On Tuesday, April 17th, Intelligence Squared held a debate on the motion: when it comes to politics, the Internet is closing our minds. For the motion was Eli Pariser and Siva Vaidhyanathan, against it was Evgeny Morozov and Jacob Weisberg.
Before the debate 28 percent of the audience was for the motion, 37 percent was against the motion, and 35 percent was undecided. After the debate another poll was taken, this time 53 percent of the audience was for the motion, 36 percent against, and 11 percent remained undecided.
Pariser and Vaidhyanathan clearly won the day. Here are what I thought to be a few key excerpts from the debate:
Morozov: The way Google and Facebook map out our social connections, they try to be very comprehensive. We see links from people we went to school with, our colleagues, our relatives, and so forth. It’s quite likely that many of these people will have radically different positions on 9/11, climate change, Obama’s birthplace, and UFOs. So my point is this, that a link to the report of 9/11 commission that has been endorsed by someone from my social circle, is more trustworthy than a generic Google link that has not passed through a similar social filter. In other words, it’s a possibility that people would now be paying more attention or at least more respect to positions they would otherwise find crazy and conspiratorial, only because their friends are known to endorse those positions.
Weisberg: I do think the phenomenon of increased polarization in Congress is pretty clearly documented at this point. That’s happening, and I deplore it. I just don’t think the Internet has anything to do with it. I think the big drivers of that are redistricting which put people in districts that tend to go one way or the other and fewer that swing back and forth. I think it’s fundraising which means politicians spend all their time fundraising and actually don’t have human relationships with each other very much. I think hyper partisan media–of which Fox is probably the best example–have some impact on it. But, you know, members of Congress, these are — if you want to look for a group of people who really aren’t on the Internet very much, that’s them. I mean, I don’t think it’s what’s driving it.

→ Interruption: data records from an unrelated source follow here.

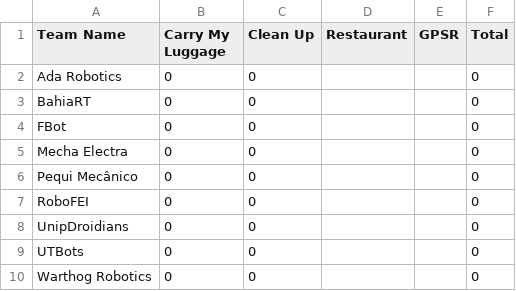
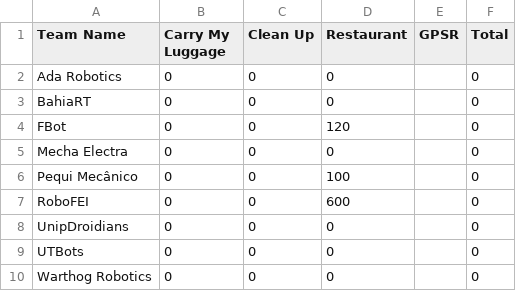
Before and after one commit to RoboCupAtHomeLatinAmerica/2025_Vitoria, a CSV file: csv/score/stage2.csv, drawn as a sheet.

Commit message:
Update stage2.csv

```diff
--- a/csv/score/stage2.csv
+++ b/csv/score/stage2.csv
@@ -1,10 +1,10 @@
 Team Name         ,Carry My Luggage ,Clean Up	,Restaurant	,GPSR ,Total
-Ada Robotics	    ,0 ,0 , , ,0
-BahiaRT	          ,0 ,0 , , ,0
-FBot	            ,0 ,0 , , ,0
-Mecha Electra	    ,0 ,0 , , ,0
-Pequi Mecânico	  ,0 ,0 , , ,0
-RoboFEI	          ,0 ,0 , , ,0
-UnipDroidians	    ,0 ,0 , , ,0
-UTBots	          ,0 ,0 , , ,0
-Warthog Robotics	,0 ,0 , , ,0
+Ada Robotics	    ,0 ,0 ,   0, ,0
+BahiaRT	          ,0 ,0 ,   0, ,0
+FBot	            ,0 ,0 , 120, ,0
+Mecha Electra	    ,0 ,0 ,   0, ,0
+Pequi Mecânico	  ,0 ,0 , 100, ,0
+RoboFEI	          ,0 ,0 , 600, ,0
+UnipDroidians	    ,0 ,0 ,   0, ,0
+UTBots	          ,0 ,0 ,   0, ,0
+Warthog Robotics	,0 ,0 ,   0, ,0
```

Vaidhyanathan: Facebook and Google and Microsoft and Apple all wish to be the operating systems of our lives. They’re explicit about this. They don’t just want to be on the web because the web is 20 years old, and it’s actually kind of creaky. What they want to do is be there with you all the time in your glasses, in your pocket, in your purse and on your mind always. They want to be your personal assistant. There’s quote after quote after quote from every CEO of every one of these companies that that’s what they want. And it might make things really cool for us. But it’s not going to make things rich and diverse. It’s not going to be the wonderful conversation that we could have had on the web if we hadn’t instigated these gated communities, these operating systems of our lives.

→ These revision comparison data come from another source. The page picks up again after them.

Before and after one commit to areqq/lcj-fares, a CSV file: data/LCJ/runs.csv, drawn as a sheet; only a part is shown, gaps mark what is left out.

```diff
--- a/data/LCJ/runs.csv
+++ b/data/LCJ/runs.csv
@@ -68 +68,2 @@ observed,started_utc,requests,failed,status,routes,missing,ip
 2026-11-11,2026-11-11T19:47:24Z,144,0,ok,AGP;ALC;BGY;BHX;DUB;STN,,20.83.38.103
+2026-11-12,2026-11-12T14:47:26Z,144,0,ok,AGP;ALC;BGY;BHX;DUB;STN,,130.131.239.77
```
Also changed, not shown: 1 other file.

Pariser: So, you know, if you talk to these companies, if you look at what they’re saying, it’s very clear that this is a big part of the business plan. Eric Schmidt says, “Very soon it will be nearly impossible to see something that has not in some way been tailored to you.” Sheryl Sandberg of Facebook, says, “Within the next few years, it’ll be anachronistic to visit a website that hasn’t been customized to your personal interests in some way.” And Facebook is becoming this growing source of how people get their news and how people get their information. So why are they doing this? Well, I think Evgeny actually put it really well. Why does Facebook employ filters? The more they know about us, the more they can make in advertising revenues. And the thing is that these companies aren’t blind to the psychology of all this. They’ve read all of the studies that show that when you present people with information that confirms what they already believed was true, you can actually see these little bursts of pleasure happening in people’s brains. And conversely, when people are presented with information that challenges what they believed, they get cranky. That’s just the way we’re wired. And so if you’re a company that’s trying to meet stockholder demands and you have this power to present people with information that tends to validate them, why wouldn’t you?
Along with the audience I also felt that the argument for the motion was a stronger one. Like the audience, though, before learning all of the arguments for and against this motion I probably would have been against it. I assumed that the Internet helped the free flow of information, that it challenged our biases and opened our eyes to other ideas, but there is certainly convincing evidence that it doesn’t. Moving forward, as citizens we need to be aware that the Internet has this effect and it will only get worse as companies like Google and Facebook develop and improve their ability to tailor and personalize their pages for each of us. We need to be aware so that we can seek out beliefs contrary to our own since the simple existence of the Internet will not challenge our beliefs but may only reinforce them. Liberals should turn on Fox News and conservatives should read the Huffington Post from time to time. It is our jobs as responsible citizens of a democracy to learn all sides of the argument; we can’t expect to have an open mind if we remain passive.
You can watch the entire debate here.